Resources for the course will include a lab installation (Rutherford S. 2-03) of Miall and Wu, eds., Romanticism: The CD-ROM (Blackwell, 1997), which provides information on the Shelleys' travels in Switzerland and Italy, and a range of additional writing from the period; other materials will be provided through this course web page.

Texts required

The Mary Shelley Reader, ed. B. T. Bennett & C. E. Robinson (includes Frankenstein, 1818, Mathilda) (Oxford).
Mary Shelley, The Last Man (Oxford).
Shelley's Poetry and Prose, 2nd ed., ed. Donald H. Reiman and Neil Fraistat (Norton).


Page numbers in normal text are from Shelley's Poetry and Prose, ed. Reiman and Fraistat; page numbers in italics are from the Mary Shelley Reader. Asterisked titles are from the Romanticism CD-ROM, eds. Miall & Wu (available in Rutherford S. 2-03). Additional materials for class discussion are linked on the right.

week of
notes, resources
Sept 3/5 Introductions; The background: Godwin, Wollstonecraft; the Shelleys; politics; feminism; the Gothic Introduction, notes
On love & marriage
Sept 8 Queen Mab VII.68-192 1813 (55-8); Letters to P. B. Shelley 1814 (389-391); "Alastor" 1815 (71)  
Sept 15 "Hymn to Intellectual Beauty" 1816 (92); *History of a Six Weeks' Tour 1817, on Chamonix Shelley on Chamonix; notes on the Sublime
Sept 22 Byron and the summer of 1816; "Mont Blanc" 1816 (96) Shelley on "Mont Blanc"; ecology; a note on films
Sept 29 Introduction to Frankenstein 1831 (167); Frankenstein 1818 Essay I due Sept 29
Oct 6 Frankenstein cont., background documents Frankenstein File
Oct 13 13: no class; from "Modern Italy" 1829 (358); "Stanzas written in Dejection . . . near Naples" 1818 (135); *P. Shelley letters on Rome and Pompeii 1818 students' review of course; Shelley letters from Italy; Pompeii: photos
Oct 20 "Julian and Maddalo" 1818 (119); "Ode to the West Wind" 1819 (297)  
Oct 27 Mathilda 1819-20 (173) Mathilda, notes; Wollstonecraft, Vindication
Nov 3 Prometheus Unbound 1818-19 (202) Prometheus synopsis and notes
Nov 10 10: no class; "The Mask of Anarchy" 1819 (315) "Mask" notes
Nov 17 "Epipsychidion" 1821 (390); A Defence of Poetry 1821 (509) Defence synopsis
Nov 24 "The Triumph of Life" 1822 (481); The Last Man 1826 Essay II due, Nov 24
"Triumph" synopsis
Dec 1 The Last Man, cont.

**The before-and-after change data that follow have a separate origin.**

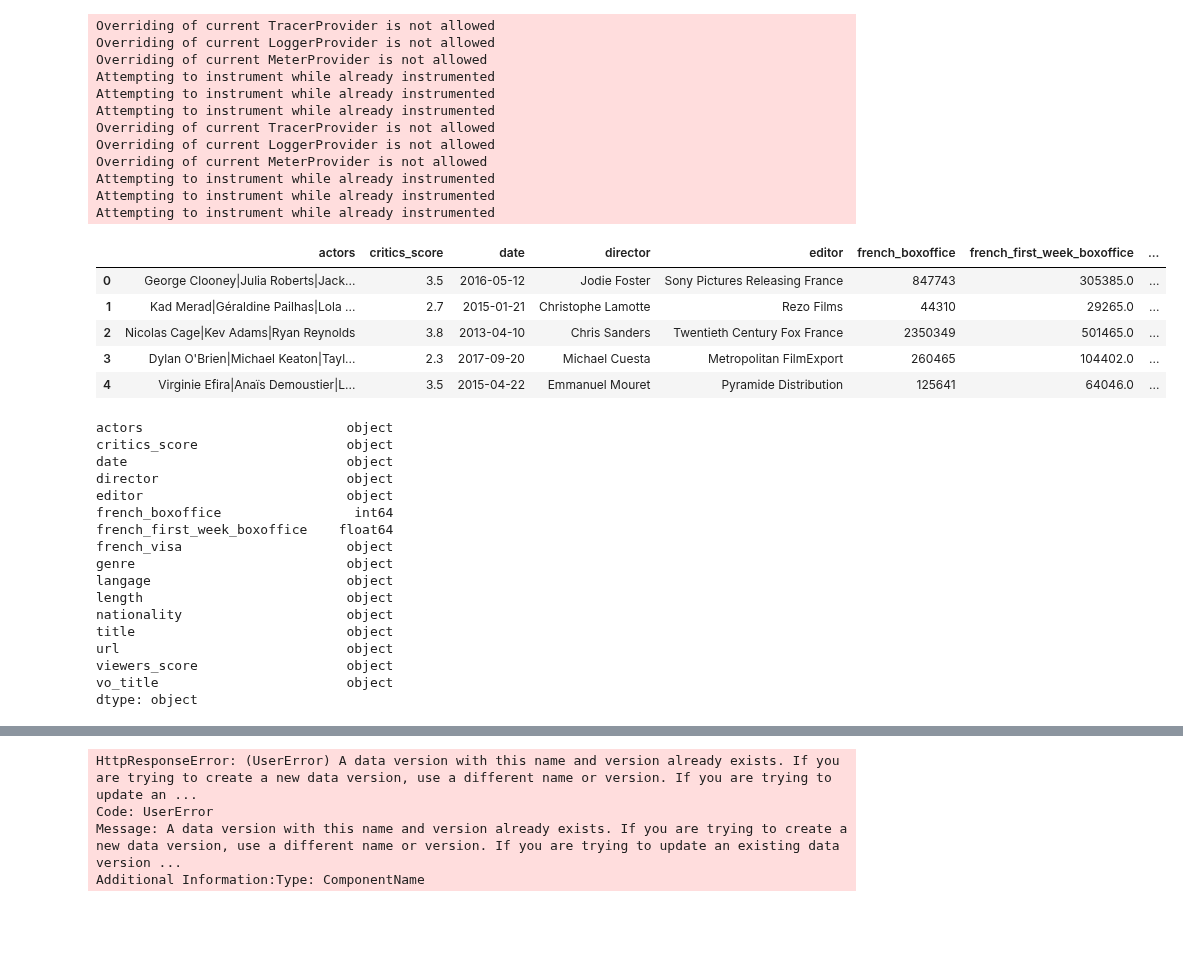
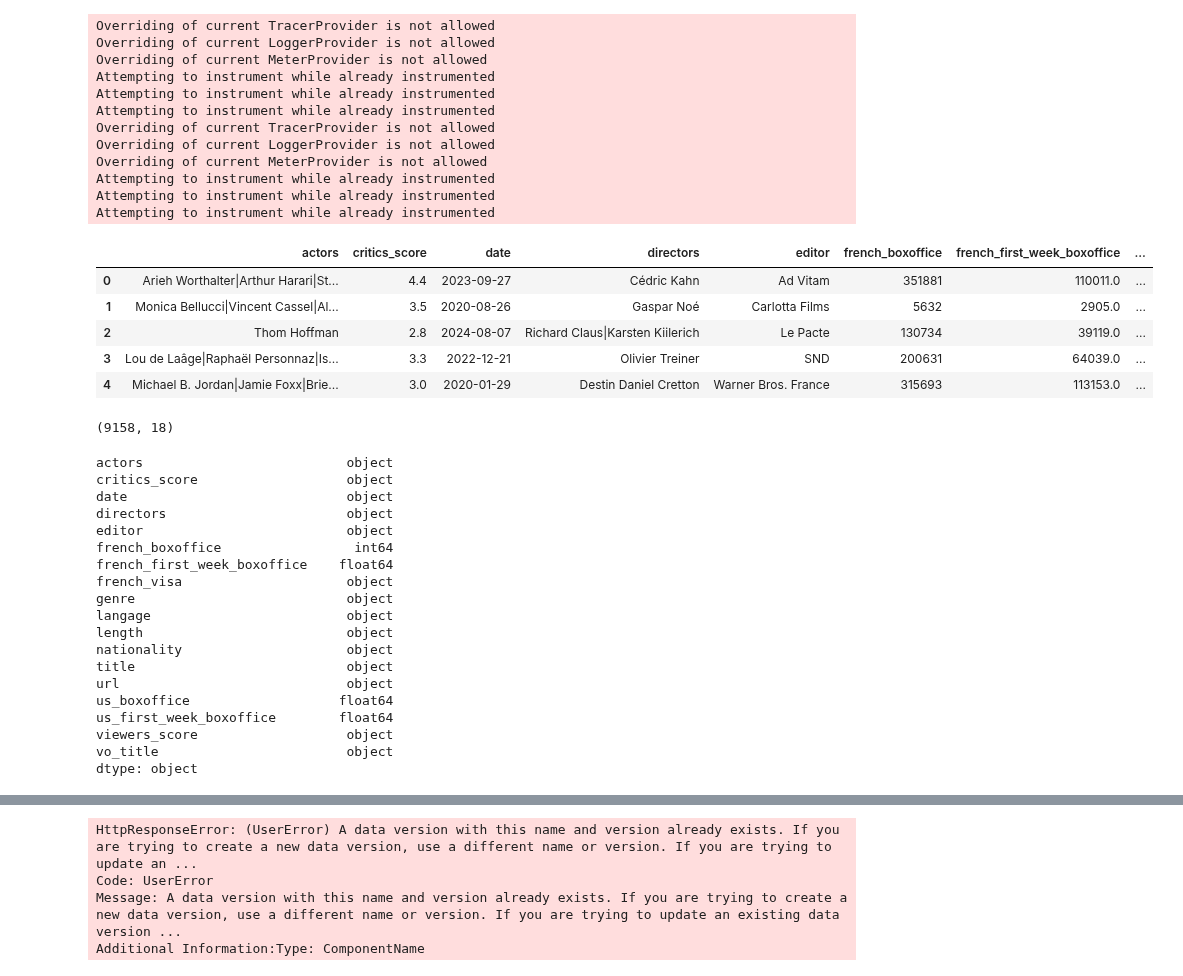
Before and after one commit to SamuelTD/new_is_always_better, a Jupyter notebook: modelisation/victor/clean.ipynb, the cells around one changed output, grey strips where cells are left out. Saved outputs shown, nothing was run; the diff lists cells and outputs as text; code cells hidden in the pictures; blank space fills up the shorter version.

```diff
--- a/modelisation/victor/clean.ipynb
+++ b/modelisation/victor/clean.ipynb
@@ -1,46 +1,50 @@
 # %%
 import pandas as pd
 import numpy as np
 from azure.ai.ml import MLClient
 from azure.identity import DefaultAzureCredential
 
 ml_client = MLClient(
     credential=DefaultAzureCredential(),
     subscription_id="72eb7803-e874-44cb-b6d9-33f2fa3eb88c",
     resource_group_name="vpoutotrg",
     workspace_name="mlstudio-groupe4"
 )
 
-data_asset = ml_client.data.get("allo_cine", version="10")
+data_asset = ml_client.data.get("allo_cine", version="11")
 
 df = pd.read_parquet(data_asset.path)
 df.head()
 # %% [output]
 Overriding of current TracerProvider is not allowed
 Overriding of current LoggerProvider is not allowed
 Overriding of current MeterProvider is not allowed
 Attempting to instrument while already instrumented
 Attempting to instrument while already instrumented
 Attempting to instrument while already instrumented
 Overriding of current TracerProvider is not allowed
 Overriding of current LoggerProvider is not allowed
 Overriding of current MeterProvider is not allowed
 Attempting to instrument while already instrumented
 Attempting to instrument while already instrumented
 Attempting to instrument while already instrumented
-|  | actors | critics_score | date | director | editor | french_boxoffice | french_first_week_boxoffice | ... |
-| 0 | George Clooney|Julia Roberts|Jack... | 3.5 | 2016-05-12 | Jodie Foster | Sony Pictures Releasing France | 847743 | 305385.0 | ... |
-| 1 | Kad Merad|Géraldine Pailhas|Lola ... | 2.7 | 2015-01-21 | Christophe Lamotte | Rezo Films | 44310 | 29265.0 | ... |
-| 2 | Nicolas Cage|Kev Adams|Ryan Reynolds | 3.8 | 2013-04-10 | Chris Sanders | Twentieth Century Fox France | 2350349 | 501465.0 | ... |
-| 3 | Dylan O'Brien|Michael Keaton|Tayl... | 2.3 | 2017-09-20 | Michael Cuesta | Metropolitan FilmExport | 260465 | 104402.0 | ... |
-| 4 | Virginie Efira|Anaïs Demoustier|L... | 3.5 | 2015-04-22 | Emmanuel Mouret | Pyramide Distribution | 125641 | 64046.0 | ... |
+|  | actors | critics_score | date | directors | editor | french_boxoffice | french_first_week_boxoffice | ... |
+| 0 | Arieh Worthalter|Arthur Harari|St... | 4.4 | 2023-09-27 | Cédric Kahn | Ad Vitam | 351881 | 110011.0 | ... |
+| 1 | Monica Bellucci|Vincent Cassel|Al... | 3.5 | 2020-08-26 | Gaspar Noé | Carlotta Films | 5632 | 2905.0 | ... |
+| 2 | Thom Hoffman | 2.8 | 2024-08-07 | Richard Claus|Karsten Kiilerich | Le Pacte | 130734 | 39119.0 | ... |
+| 3 | Lou de Laâge|Raphaël Personnaz|Is... | 3.3 | 2022-12-21 | Olivier Treiner | SND | 200631 | 64039.0 | ... |
+| 4 | Michael B. Jordan|Jamie Foxx|Brie... | 3.0 | 2020-01-29 | Destin Daniel Cretton | Warner Bros. France | 315693 | 113153.0 | ... |
+# %%
+df.shape
+# %% [output]
+(9158, 18)
 # %%
 df.dtypes
 # %% [output]
 actors                          object
 critics_score                   object
 date                            object
-director                        object
+directors                       object
 editor                          object
 french_boxoffice                 int64
 french_first_week_boxoffice    float64
@@ -51,6 +55,8 @@ length                          object
 nationality                     object
 title                           object
 url                             object
+us_boxoffice                   float64
+us_first_week_boxoffice        float64
 viewers_score                   object
 vo_title                        object
 dtype: object
```
Also changed, not shown: parts of 7 cells of this notebook, 2 other files.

Last Man: synopsis; lecture notes
Dec 8 12:00 p.m. Submission of take-away examination Exam topics


Essay I, Sept 29. 1500 words. 30% Drawing on texts studied during the first four weeks of term give your critical assessment of either a) Percy Shelley's spiritual/religious concepts, or b) his representations of the sublime in nature; or suggest your own topic (clear it with me)
Essay II, Nov 24. 2500 words. 40% Choose your own topic, but let me know what it is before you start serious work on it
Exam, Dec 8. 30% To be based on topics and texts from the course as a whole.

New 4-point grading system: this is the university's explanation of it.

Essays should follow the current MLA style (see this site for details). Essays must be stapled in the top left-hand corner; do not use a paper-clip, a folder, or a binder.

Course Rules

To be eligible for this course you must have completed 6 credits of first year English.

Please note that term work will not be reconsidered after the final examination has been written and handed in on December 8.

Final Exam: The final covers the entire course. You will not be able to make up a missed exam unless you provide a medical certificate or some other compelling personal reason for failing to sit the exam.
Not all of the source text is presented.